Living a life of worry stops us from experiencing the current moment, because we’re always hyper-aware of the future. If I’m always thinking about how my life will be five years from now, worrying that it may not be where I want it to be, I’ll be missing out on the present (which, ironically, I would probably end up worrying about how many years I spent worrying that I’ll never get back).

I found this Bible verse that really illuminated this revelation:

Matthew 6:27 NIV

“Can any one of you by worrying add a single hour to your life?”

Answer: Absolutely not. We dwell in these thoughts and anxieties hoping that they will change the outcome of our situations. In reality, our lives will not get any longer. These are the hours for creating relationships, making memories, living for the beauty of life – not to be wasted in a vicious and self-deprecating cycle of worry.

And the beauty of this story? We have the hope and reassurance that our lives are in the hands of Someone much, much more powerful than we are. Regardless of how much we worry about what’s going to happen, our paths are not our own.

What a relief, right? In making the decision to worry less, I’ve already felt a remarkably lighter load on my heart.

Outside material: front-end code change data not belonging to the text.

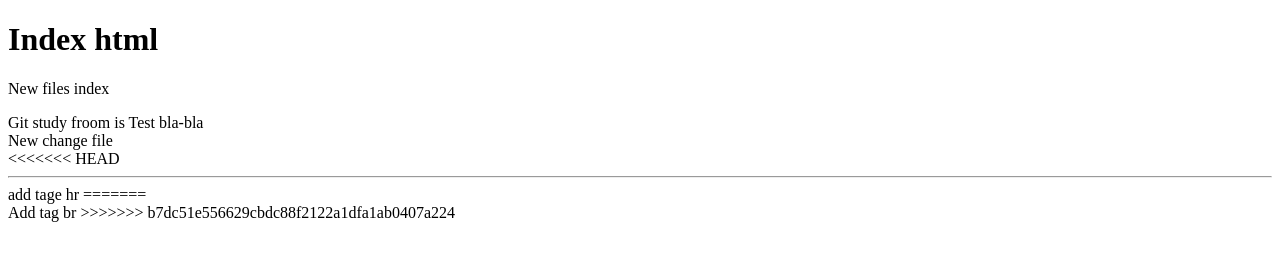
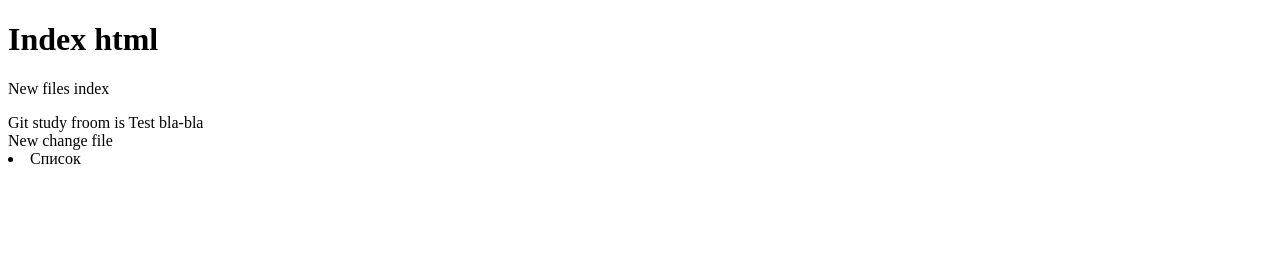
Before and after one commit to amirkhan-web05/app, a plain HTML site: page index.html in a window 1280 px wide. Drawn offline with Linux system fonts and the light colour scheme.

Commit message:
add list

```diff
--- a/index.html
+++ b/index.html
@@ -14,11 +14,6 @@
 	</div>
 	<div>New change file</div>
 
-<<<<<<< HEAD
-	<hr/> add tage hr
-=======
-
-	<br> Add tag br
->>>>>>> b7dc51e556629cbdc88f2122a1dfa1ab0407a224
+	<li>Список</li>
 </body>
 </html>
```
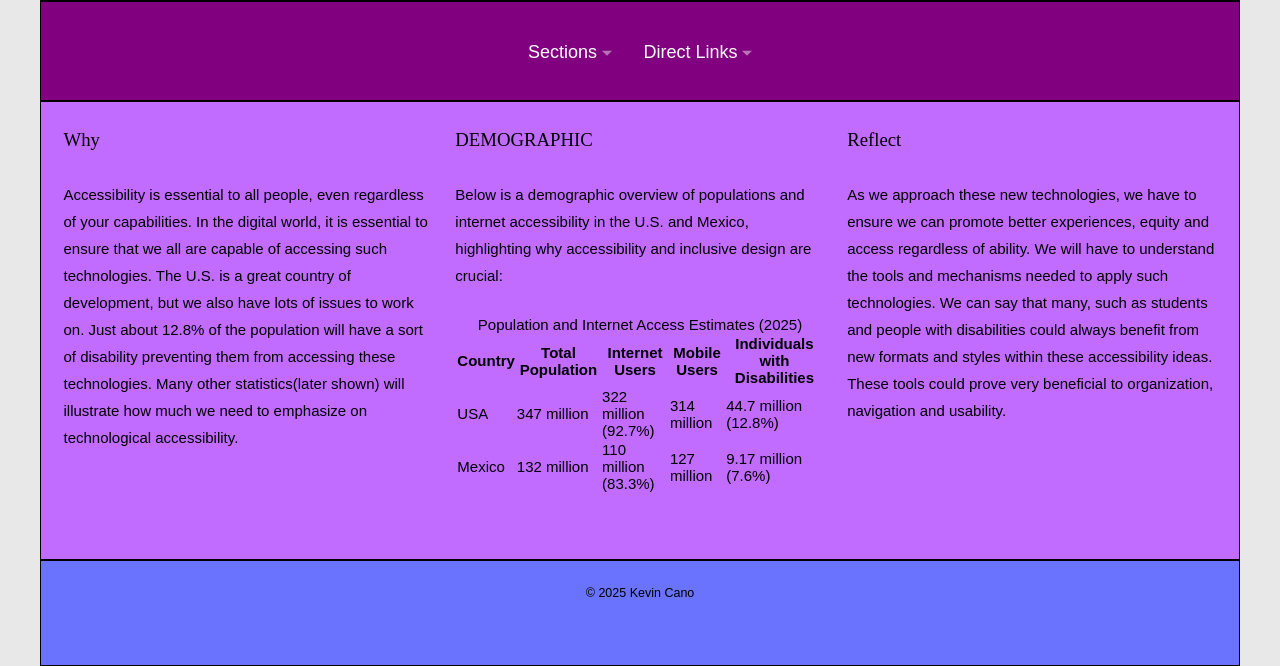
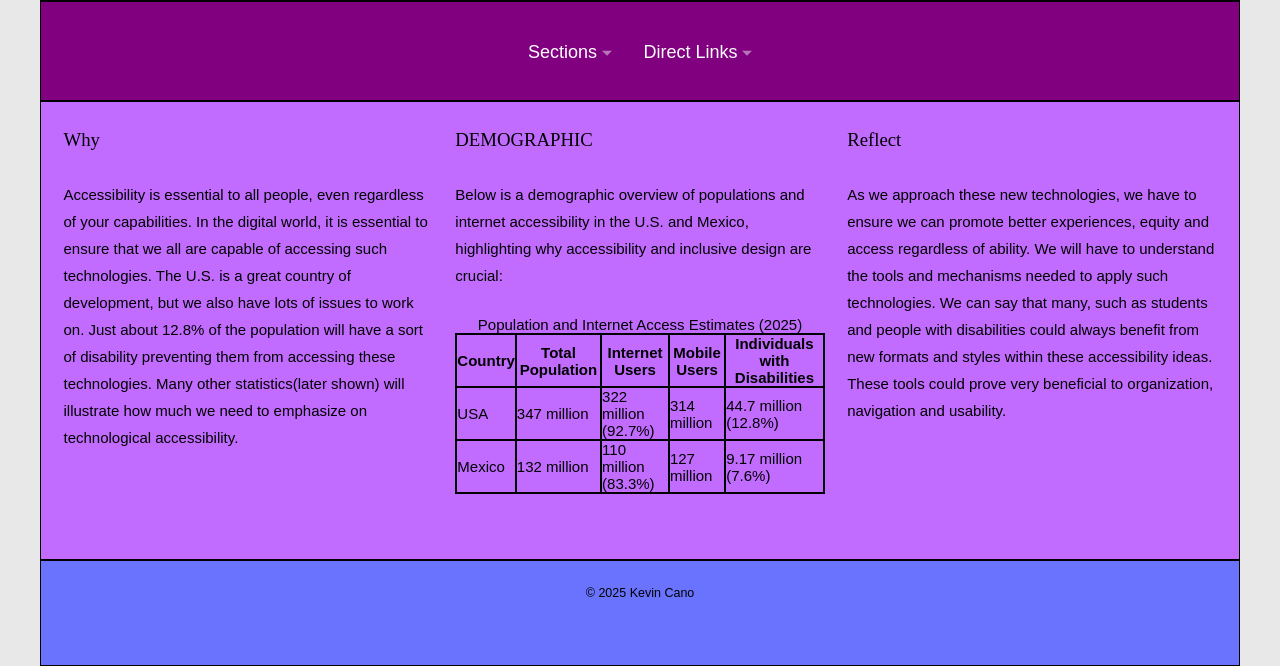
Before and after one commit to ElKevinC/universal-design-website, a plain HTML site: page why.html in a window 1280 px wide. Shown: the part 134-800 px from the top of the page. Drawn offline with Linux system fonts and the light colour scheme; a web font is replaced by a local one.

Commit message:
Update index.css

```diff
--- a/index.css
+++ b/index.css
@@ -292,3 +292,9 @@ nav ul li {
 .dropdown:hover:after, .dropdown:focus-within:after {
   opacity: 1;
 }
+
+/*table*/
+table, th, td{
+  border: 2px solid black;
+  border-collapse:collapse;
+}
```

Plus, now I’ve got all this time, brain space and emotional room to devote myself to the things that really matter – like living whole-heartedly in the present.